▸ **Task instructions**
Find every line below with the word "fullWidth". Then give only how many there are.

(Stored dataset items)

■ ■ ■ ■ ■ ■ ■

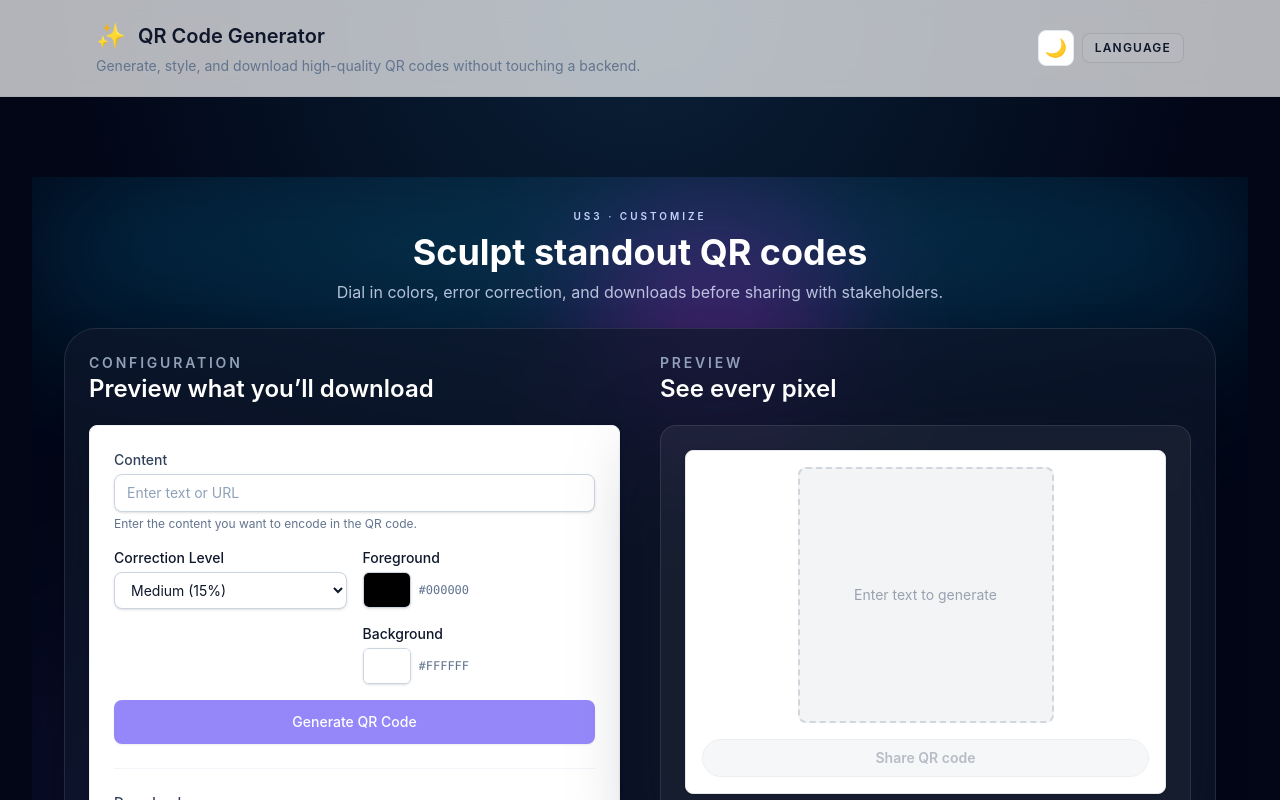
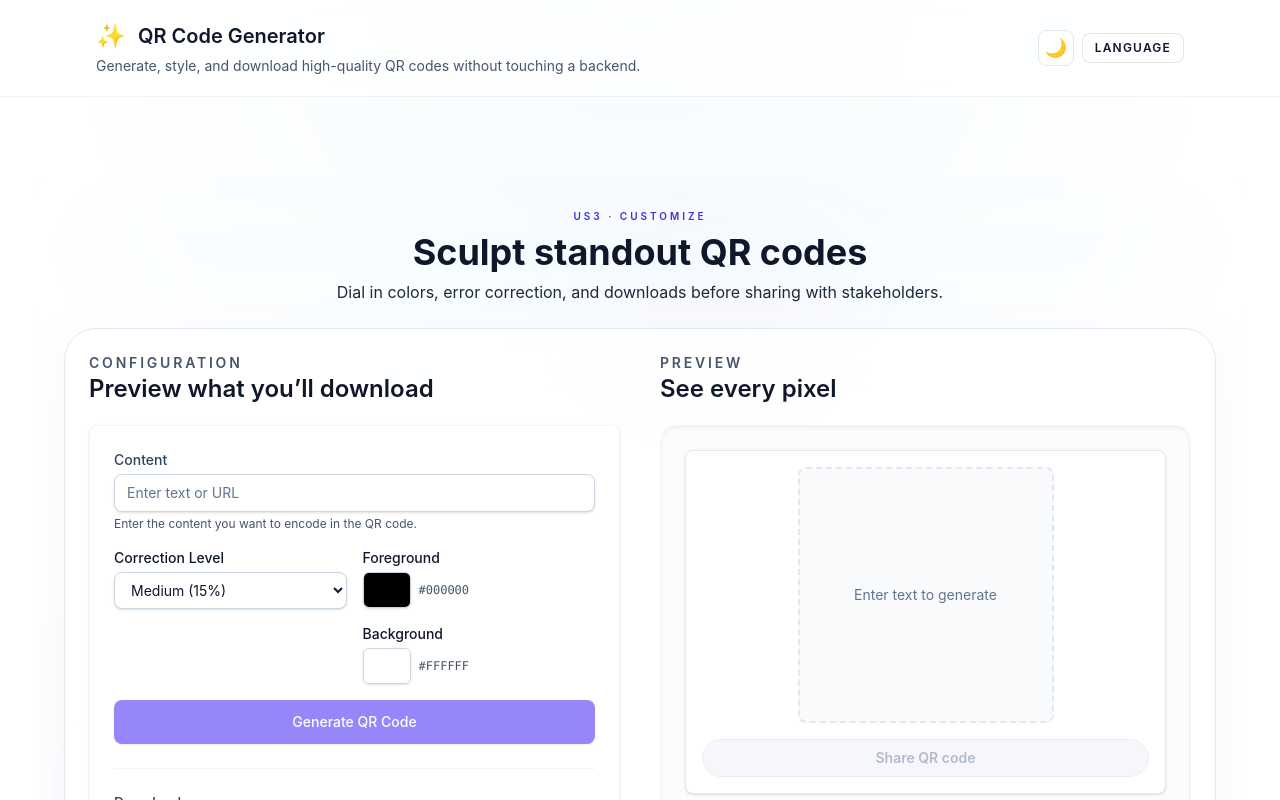
Before and after one commit to pyaethu-aung/qr-generator, a React (Vite) app: page / in a window 1280 px wide. Shown: the top 800 px of the page. Built offline with nearby package versions, Linux system fonts and the light colour scheme.

Commit message:
feat: update theme color based on the toggle

```diff
--- a/src/App.css
+++ b/src/App.css
@@ -1,7 +1,5 @@
 #root {
   font-family: 'Inter', 'Segoe UI', system-ui, sans-serif;
-  background-color: #020617;
-  color: #e2e8f0;
 }
 
 * {
@@ -10,5 +8,4 @@
 
 body {
   margin: 0;
-  background-color: #020617;
 }
--- a/src/components/Layout/Layout.tsx
+++ b/src/components/Layout/Layout.tsx
@@ -8,7 +8,7 @@ export function Layout({ children }: LayoutProps) {
   return (
     <div className="min-h-screen max-w-full overflow-x-hidden transition-colors duration-300">
       <div className="relative isolate overflow-hidden min-h-screen">
-        <div className="absolute inset-0 bg-[radial-gradient(circle_at_top,_rgba(56,189,248,0.15),_transparent_45%)] dark:bg-[radial-gradient(circle_at_top,_rgba(56,189,248,0.25),_transparent_45%)]" />
+        <div className="absolute inset-0 bg-[radial-gradient(circle_at_top,_rgba(56,189,248,0.05),_transparent_45%)] dark:bg-[radial-gradient(circle_at_top,_rgba(56,189,248,0.25),_transparent_45%)]" />
         {children}
       </div>
     </div>
--- a/src/components/Navigation/Navbar.tsx
+++ b/src/components/Navigation/Navbar.tsx
@@ -13,7 +13,7 @@ export function Navbar() {
             <span className="text-xl sm:text-2xl">✨</span>
             {translate('layout.headerTitle')}
           </h1>
-          <p className="mt-1 text-xs sm:text-sm text-slate-500 transition-colors duration-300 dark:text-slate-300">{translate('layout.headerSubtitle')}</p>
+          <p className="mt-1 text-xs sm:text-sm text-slate-600 transition-colors duration-300 dark:text-slate-300">{translate('layout.headerSubtitle')}</p>
         </div>
 
         <div className="flex items-center gap-2">
--- a/src/components/common/Button.tsx
+++ b/src/components/common/Button.tsx
@@ -16,10 +16,10 @@ export interface ButtonProps
 
 const variantStyles: Record<ButtonVariant, string> = {
   primary:
-    'bg-indigo-600 text-white shadow-sm hover:bg-indigo-500 active:bg-indigo-700 focus-visible:outline focus-visible:outline-2 focus-visible:outline-offset-2 focus-visible:outline-indigo-500',
+    'bg-indigo-600 text-white shadow-sm transition-all duration-300 hover:bg-indigo-500 active:bg-indigo-700 focus-visible:outline focus-visible:outline-2 focus-visible:outline-offset-2 focus-visible:outline-indigo-500 dark:bg-sky-600 dark:hover:bg-sky-500 dark:active:bg-sky-700 dark:focus-visible:outline-sky-500',
   secondary:
-    'bg-white text-slate-900 border border-slate-200 shadow-sm hover:bg-slate-50 active:bg-slate-100 focus-visible:outline focus-visible:outline-2 focus-visible:outline-offset-2 focus-visible:outline-indigo-500',
-  ghost: 'bg-transparent text-slate-900 hover:bg-slate-100 active:bg-slate-200',
+    'bg-white text-slate-900 border border-slate-200 shadow-sm transition-all duration-300 hover:bg-slate-50 active:bg-slate-100 focus-visible:outline focus-visible:outline-2 focus-visible:outline-offset-2 focus-visible:outline-slate-500 dark:bg-slate-900 dark:text-white dark:border-white/10 dark:hover:bg-slate-800 dark:active:bg-slate-700',
+  ghost: 'bg-transparent text-slate-900 transition-colors duration-300 hover:bg-slate-100 active:bg-slate-200 dark:text-slate-300 dark:hover:bg-white/5 dark:active:bg-white/10',
 }
 
 const sizeStyles: Record<ButtonSize, string> = {
--- a/src/components/common/Input.tsx
+++ b/src/components/common/Input.tsx
@@ -17,11 +17,13 @@ export const Input = forwardRef<HTMLInputElement, InputProps>(
 
     const inputClass = twMerge(
       clsx(
-        'block rounded-lg border border-slate-300 bg-white px-3 py-2 text-sm text-slate-900 shadow-sm placeholder:text-slate-400',
-        'focus:outline-none focus:ring-2 focus:ring-indigo-500 focus:border-indigo-500 transition-colors',
+        'block rounded-lg border border-slate-300 bg-white px-3 py-2 text-sm text-slate-900 shadow-sm placeholder:text-slate-500 transition-all duration-300',
+        'dark:border-white/10 dark:bg-slate-950 dark:text-white dark:placeholder:text-slate-500',
+        'focus:outline-none focus:ring-2 focus:ring-indigo-500 focus:border-indigo-500',
+        'dark:focus:ring-sky-500 dark:focus:border-sky-500',
         fullWidth && 'w-full',
-        disabled && 'bg-slate-100 text-slate-500 cursor-not-allowed',
-        error && 'border-red-300 focus:ring-red-500 focus:border-red-500',
+        disabled && 'bg-slate-100 text-slate-500 cursor-not-allowed dark:bg-slate-800 dark:text-slate-400',
+        error && 'border-red-300 focus:ring-red-500 focus:border-red-500 dark:border-red-500',
         className,
       ),
     )
@@ -29,15 +31,15 @@ export const Input = forwardRef<HTMLInputElement, InputProps>(
     return (
       <div className={twMerge(clsx('flex flex-col gap-1', fullWidth && 'w-full'))}>
         {label && (
-          <label htmlFor={inputId} className="text-sm font-medium text-slate-700">
+          <label htmlFor={inputId} className="text-sm font-medium text-slate-700 dark:text-slate-300 transition-colors duration-300">
             {label}
           </label>
         )}
         <input id={inputId} ref={ref} className={inputClass} disabled={disabled} {...props} />
         {error ? (
-          <span className="text-sm text-red-600">{error}</span>
+          <span className="text-sm text-red-600 dark:text-red-400">{error}</span>
         ) : (
-          helperText && <span className="text-sm text-slate-500">{helperText}</span>
+          helperText && <span className="text-sm text-slate-500 dark:text-slate-400">{helperText}</span>
         )}
       </div>
     )
--- a/src/components/feature/qr/QRControls.tsx
+++ b/src/components/feature/qr/QRControls.tsx
@@ -58,7 +58,7 @@ export const QRControls = ({
   const downloadSvgLabel = translate('controls.downloadSvg')
 
   return (
-    <div className="flex flex-col gap-6 w-full p-4 sm:p-6 bg-white rounded-lg shadow-sm border border-gray-100">
+    <div className="flex flex-col gap-6 w-full p-4 sm:p-6 bg-white rounded-lg shadow-sm border border-slate-100 transition-all duration-300 dark:bg-slate-900/40 dark:border-white/5 dark:shadow-none">
       <div className="flex flex-col gap-4">
         <div className="flex flex-col gap-1">
           <Input
@@ -75,14 +75,14 @@ export const QRControls = ({
             fullWidth
             error={inputError}
           />
-          <p className="text-xs text-slate-500">{helperText}</p>
+          <p className="text-xs text-slate-600 dark:text-slate-400 transition-colors duration-300">{helperText}</p>
         </div>
 
         <div className="grid grid-cols-1 sm:grid-cols-2 gap-4">
           <div className="flex flex-col gap-1">
-            <label className="text-sm font-medium text-slate-900">{correctionLabel}</label>
+            <label className="text-sm font-medium text-slate-900 dark:text-slate-300 transition-colors duration-300">{correctionLabel}</label>
             <select
-              className="block w-full rounded-lg border border-slate-300 bg-white px-3 py-2 text-sm text-slate-900 shadow-sm focus:outline-none focus:ring-2 focus:ring-indigo-500 focus:border-indigo-500 transition-colors disabled:bg-slate-100 disabled:text-slate-500"
+              className="block w-full rounded-lg border border-slate-300 bg-white px-3 py-2 text-sm text-slate-900 shadow-sm focus:outline-none focus:ring-2 focus:ring-indigo-500 focus:border-indigo-500 transition-all duration-300 dark:border-white/10 dark:bg-slate-950 dark:text-white dark:focus:ring-sky-500 dark:focus:border-sky-500 disabled:bg-slate-100 disabled:text-slate-500 dark:disabled:bg-slate-800 dark:disabled:text-slate-400"
               value={ecLevel}
               onChange={(e) => onEcLevelChange(e.target.value as QRErrorCorrectionLevel)}
               disabled={isGenerating}
@@ -97,9 +97,9 @@ export const QRControls = ({
 
           <div className="flex flex-wrap gap-4">
             <div className="min-w-[120px] flex-1 flex flex-col gap-1">
-              <label className="text-sm font-medium text-slate-900">{foregroundLabel}</label>
+              <label className="text-sm font-medium text-slate-900 dark:text-slate-300 transition-colors duration-300">{foregroundLabel}</label>
               <div className="flex items-center gap-2">
-                <div className="relative w-10 h-8 sm:w-12 sm:h-9 overflow-hidden rounded-md border border-slate-300 shadow-sm">
+                <div className="relative w-10 h-8 sm:w-12 sm:h-9 overflow-hidden rounded-md border border-slate-300 shadow-sm transition-colors duration-300 dark:border-white/20">
                   <input
                     type="color"
                     value={fgColor}
@@ -108,16 +108,16 @@ export const QRControls = ({
                     className="absolute -top-1/2 -left-1/2 w-[200%] h-[200%] p-0 cursor-pointer border-0"
                   />
                 </div>
-                <span className="text-xs text-slate-500 font-mono uppercase truncate max-w-[3rem] sm:max-w-[4rem]">
+                <span className="text-xs text-slate-600 dark:text-slate-400 font-mono uppercase truncate max-w-[3rem] sm:max-w-[4rem] transition-colors duration-300">
                   {fgColor}
                 </span>
               </div>
             </div>
 
             <div className="min-w-[120px] flex-1 flex flex-col gap-1">
-              <label className="text-sm font-medium text-slate-900">{backgroundLabel}</label>
+              <label className="text-sm font-medium text-slate-900 dark:text-slate-300 transition-colors duration-300">{backgroundLabel}</label>
               <div className="flex items-center gap-2">
-                <div className="relative w-10 h-8 sm:w-12 sm:h-9 overflow-hidden rounded-md border border-slate-300 shadow-sm">
+                <div className="relative w-10 h-8 sm:w-12 sm:h-9 overflow-hidden rounded-md border border-slate-300 shadow-sm transition-colors duration-300 dark:border-white/20">
                   <input
                     type="color"
                     value={bgColor}
@@ -126,7 +126,7 @@ export const QRControls = ({
                     className="absolute -top-1/2 -left-1/2 w-[200%] h-[200%] p-0 cursor-pointer border-0"
                   />
                 </div>
-                <span className="text-xs text-slate-500 font-mono uppercase truncate max-w-[3rem] sm:max-w-[4rem]">
+                <span className="text-xs text-slate-600 dark:text-slate-400 font-mono uppercase truncate max-w-[3rem] sm:max-w-[4rem] transition-colors duration-300">
                   {bgColor}
                 </span>
               </div>
@@ -146,8 +146,8 @@ export const QRControls = ({
       </div>
 
       {(onDownloadPng || onDownloadSvg) && (
-        <div className="pt-6 border-t border-slate-100 flex flex-col gap-3">
-          <h3 className="text-sm font-medium text-slate-700">{downloadsTitle}</h3>
+        <div className="pt-6 border-t border-slate-100 dark:border-white/5 flex flex-col gap-3 transition-colors duration-300">
+          <h3 className="text-sm font-medium text-slate-700 dark:text-slate-300 transition-colors duration-300">{downloadsTitle}</h3>
           <div className="grid grid-cols-1 gap-2 sm:grid-cols-2 sm:gap-3">
             {onDownloadPng && (
               <Button
--- a/src/components/feature/qr/QRGenerator.tsx
+++ b/src/components/feature/qr/QRGenerator.tsx
@@ -26,31 +26,31 @@ export const QRGenerator = () => {
 
   return (
     <section className="relative isolate overflow-hidden px-2 pb-12 pt-8 sm:px-6 lg:px-8">
-      <div aria-hidden className="pointer-events-none absolute inset-0 opacity-60">
-        <div className="absolute inset-x-0 top-0 h-64 bg-gradient-to-b from-sky-400/40 to-transparent blur-3xl" />
-        <div className="absolute right-1/3 top-6 h-64 w-64 rounded-full bg-fuchsia-500/40 blur-3xl" />
-        <div className="absolute left-0 bottom-6 h-72 w-72 rounded-full bg-indigo-500/30 blur-[120px]" />
+      <div aria-hidden className="pointer-events-none absolute inset-0 opacity-20 dark:opacity-60">
+        <div className="absolute inset-x-0 top-0 h-64 bg-gradient-to-b from-sky-400/10 to-transparent blur-3xl dark:from-sky-400/40" />
+        <div className="absolute right-1/3 top-6 h-64 w-64 rounded-full bg-fuchsia-500/10 blur-3xl dark:bg-fuchsia-500/40" />
+        <div className="absolute left-0 bottom-6 h-72 w-72 rounded-full bg-indigo-500/10 blur-[120px] dark:bg-indigo-500/30" />
       </div>
 
       <div className="relative mx-auto max-w-6xl space-y-6">
         <div className="text-center px-4">
-          <p className="text-[10px] font-semibold uppercase tracking-[0.3em] text-indigo-200">
+          <p className="text-[10px] font-semibold uppercase tracking-[0.3em] text-indigo-700 dark:text-sky-300">
             {translate('hero.badge')}
           </p>
-          <h2 className="mt-2 text-2xl font-bold text-white sm:text-4xl">
+          <h2 className="mt-2 text-2xl font-bold text-slate-900 transition-colors duration-300 dark:text-white sm:text-4xl">
             {translate('hero.title')}
           </h2>
-          <p className="mt-2 text-sm text-indigo-100/80 sm:text-base">{translate('hero.subtitle')}</p>
+          <p className="mt-2 text-sm text-slate-800 transition-colors duration-300 dark:text-slate-300 sm:text-base">{translate('hero.subtitle')}</p>
         </div>
 
-        <div className="rounded-[32px] border border-white/10 bg-slate-900/70 p-4 sm:p-6 shadow-2xl shadow-black/50 backdrop-blur-xl w-full max-w-full overflow-hidden">
+        <div className="rounded-[32px] border border-slate-200 bg-white/70 p-4 sm:p-6 shadow-2xl shadow-slate-200/50 backdrop-blur-xl w-full max-w-full overflow-hidden transition-all duration-300 dark:border-white/10 dark:bg-slate-900/70 dark:shadow-black/50">
           <div className="grid gap-8 md:grid-cols-[minmax(0,1fr)_minmax(0,1fr)] lg:gap-10">
             <div className="space-y-5">
               <div>
-                <p className="text-sm font-semibold uppercase tracking-[0.2em] text-slate-400">
+                <p className="text-sm font-semibold uppercase tracking-[0.2em] text-slate-600 dark:text-slate-400">
                   {translate('config.sectionLabel')}
                 </p>
-                <h3 className="text-2xl font-semibold text-white">
+                <h3 className="text-2xl font-semibold text-slate-900 dark:text-white">
                   {translate('config.sectionTitle')}
                 </h3>
               </div>
@@ -75,14 +75,14 @@ export const QRGenerator = () => {
 
             <div className="space-y-5">
               <div>
-                <p className="text-sm font-semibold uppercase tracking-[0.2em] text-slate-400">
+                <p className="text-sm font-semibold uppercase tracking-[0.2em] text-slate-600 dark:text-slate-400">
                   {translate('preview.sectionLabel')}
                 </p>
-                <h3 className="text-2xl font-semibold text-white">
+                <h3 className="text-2xl font-semibold text-slate-900 dark:text-white">
                   {translate('preview.sectionTitle')}
                 </h3>
               </div>
-              <div className="flex flex-1 items-center justify-center rounded-2xl border border-white/10 bg-white/5 p-4 sm:p-6 shadow-[0_30px_80px_rgba(15,23,42,0.5)]">
+              <div className="flex flex-1 items-center justify-center rounded-2xl border border-slate-100 bg-slate-50/50 p-4 sm:p-6 shadow-inner transition-colors duration-300 dark:border-white/10 dark:bg-white/5 dark:shadow-[0_30px_80px_rgba(15,23,42,0.5)]">
                 <QRPreview {...config} className="w-full max-w-full" style={{ width: '100%', height: 'auto', maxWidth: '100%' }} />
               </div>
             </div>
--- a/src/components/feature/qr/QRPreview.tsx
+++ b/src/components/feature/qr/QRPreview.tsx
@@ -83,11 +83,11 @@ export const QRPreview = forwardRef<HTMLCanvasElement, QRPreviewProps>(
         aria-disabled={isShareDisabled}
         aria-describedby={shareStatusMessage ? shareStatusId : undefined}
         onClick={handleShareClick}
-        className={`w-full rounded-full px-4 py-2 text-sm font-semibold transition focus-visible:outline-none focus-visible:ring-2 focus-visible:ring-offset-2 ${
+        className={`w-full rounded-full px-4 py-2 text-sm font-semibold transition-all duration-300 focus-visible:outline-none focus-visible:ring-2 focus-visible:ring-offset-2 ${
           value
-            ? 'border border-slate-900 bg-slate-900 text-white focus-visible:ring-slate-900'
-            : 'border border-gray-200 bg-gray-100 text-gray-400 cursor-not-allowed'
-        } ${isShareDisabled ? 'cursor-not-allowed opacity-70' : 'hover:bg-slate-800'} ${
+            ? 'border border-slate-900 bg-slate-900 text-white focus-visible:ring-slate-900 dark:border-sky-500 dark:bg-sky-600 dark:focus-visible:ring-sky-500'
+            : 'border border-slate-200 bg-slate-100 text-slate-400 cursor-not-allowed dark:border-white/5 dark:bg-slate-800 dark:text-slate-500'
+        } ${isShareDisabled ? 'cursor-not-allowed opacity-70' : 'hover:bg-slate-800 dark:hover:bg-sky-500'} ${
           isSharing ? 'cursor-wait' : ''
         }`}
       >
@@ -101,7 +101,7 @@ export const QRPreview = forwardRef<HTMLCanvasElement, QRPreviewProps>(
         role="status"
         aria-live="polite"
         id={shareStatusId}
-        className="text-sm text-slate-500"
+        className="text-sm text-slate-500 dark:text-slate-400 transition-colors duration-300"
       >
         {shareStatusMessage}
       </p>
@@ -117,11 +117,11 @@ export const QRPreview = forwardRef<HTMLCanvasElement, QRPreviewProps>(
     return (
       <div
         style={style}
-        className={`flex flex-col items-center p-3 sm:p-4 bg-white rounded-lg shadow-sm border border-gray-200 w-full ${className ?? ''}`}
+        className={`flex flex-col items-center p-3 sm:p-4 bg-white rounded-lg shadow-sm border border-slate-200 w-full transition-all duration-300 dark:bg-slate-900 dark:border-white/10 ${className ?? ''}`}
       >
         {!value ? (
           <div
-            className="flex items-center justify-center bg-gray-100 text-gray-400 rounded-lg border-2 border-dashed border-gray-300"
+            className="flex items-center justify-center bg-slate-50 text-slate-500 rounded-lg border-2 border-dashed border-slate-200 transition-all duration-300 dark:bg-slate-800/50 dark:text-slate-500 dark:border-white/10"
             style={{ width: size, height: size }}
             role="img"
             aria-label={ariaPlaceholder}
```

■ ■ ■ ■ ■ ■ ■

▸ **Your solution**
3